▸ **Action item**: Nothing but the pictures should be dropped; repeat the rest of the data below exactly.

━━━ Extracted information ━━━

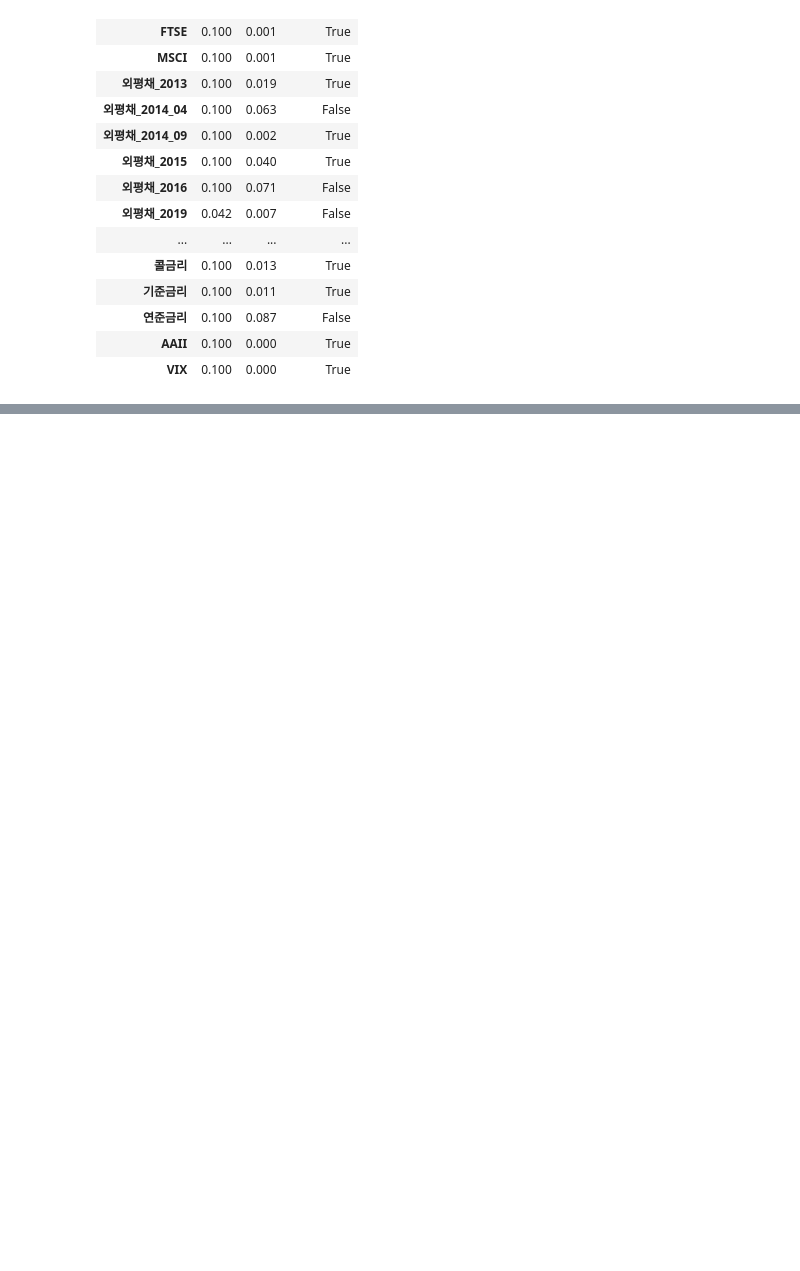
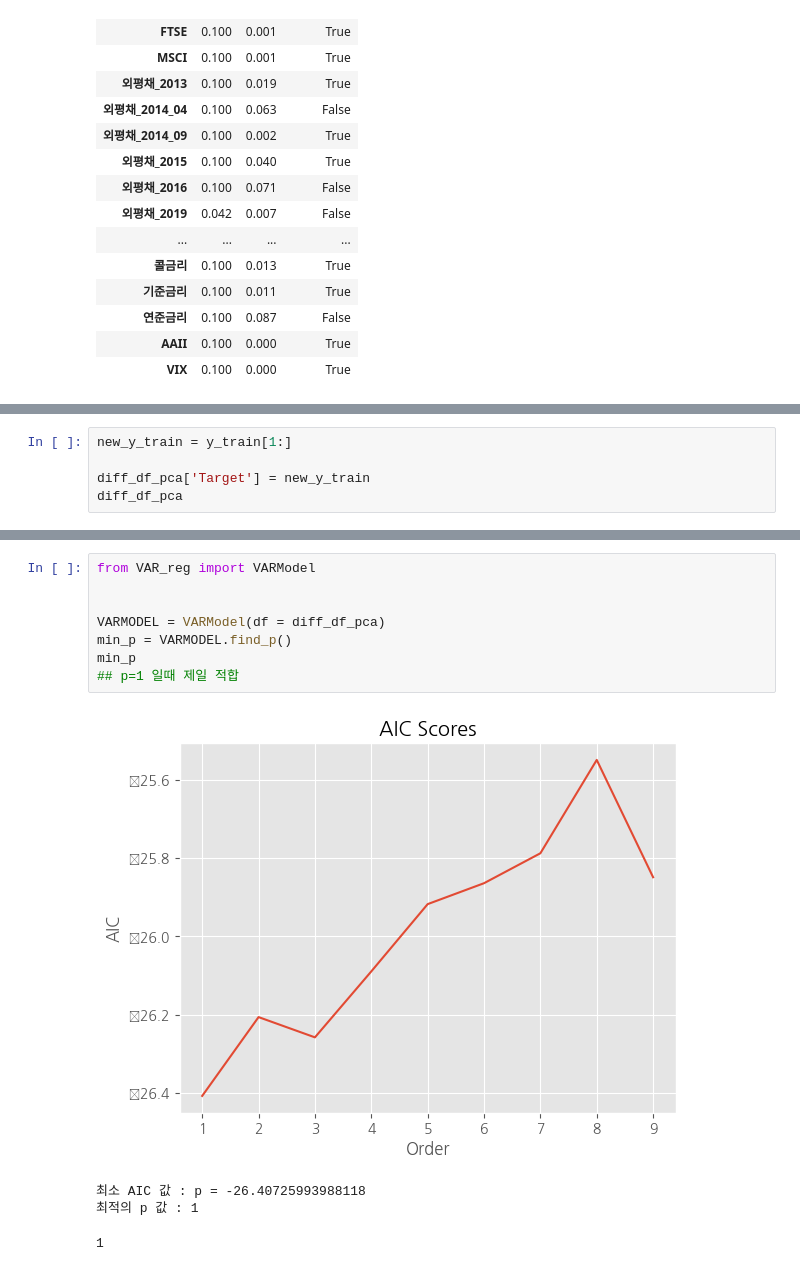
Before and after one commit to paragonyun/Deepconomics, a Jupyter notebook: main.ipynb, the cells around one changed output, grey strips where cells are left out. Saved outputs shown, nothing was run; the diff lists cells and outputs as text; blank space fills up the shorter version.

```diff
--- a/main.ipynb
+++ b/main.ipynb
@@ -172,0 +419,5 @@ p_value_df_diff12
+# %%
+new_y_train = y_train[1:]
+
+diff_df_pca['Target'] = new_y_train
+diff_df_pca
@@ -172,0 +439,13 @@ p_value_df_diff12
+# %%
+from VAR_reg import VARModel
+
+
+VARMODEL = VARModel(df = diff_df_pca)
+min_p = VARMODEL.find_p()
+min_p
+## p=1 일때 제일 적합
+# %% [output]
+[figure, added]
+최소 AIC 값 : p = -26.40725993988118
+최적의 p 값 : 1
+1
```
Also changed, not shown: parts of 23 cells of this notebook.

━━━

▸ **Exercise output**:
Before and after one commit to paragonyun/Deepconomics, a Jupyter notebook: main.ipynb, the cells around one changed output, grey strips where cells are left out. Saved outputs shown, nothing was run; the diff lists cells and outputs as text; blank space fills up the shorter version.

```diff
--- a/main.ipynb
+++ b/main.ipynb
@@ -172,0 +419,5 @@ p_value_df_diff12
+# %%
+new_y_train = y_train[1:]
+
+diff_df_pca['Target'] = new_y_train
+diff_df_pca
@@ -172,0 +439,13 @@ p_value_df_diff12
+# %%
+from VAR_reg import VARModel
+
+
+VARMODEL = VARModel(df = diff_df_pca)
+min_p = VARMODEL.find_p()
+min_p
+## p=1 일때 제일 적합
+# %% [output]
+[figure, added]
+최소 AIC 값 : p = -26.40725993988118
+최적의 p 값 : 1
+1
```
Also changed, not shown: parts of 23 cells of this notebook.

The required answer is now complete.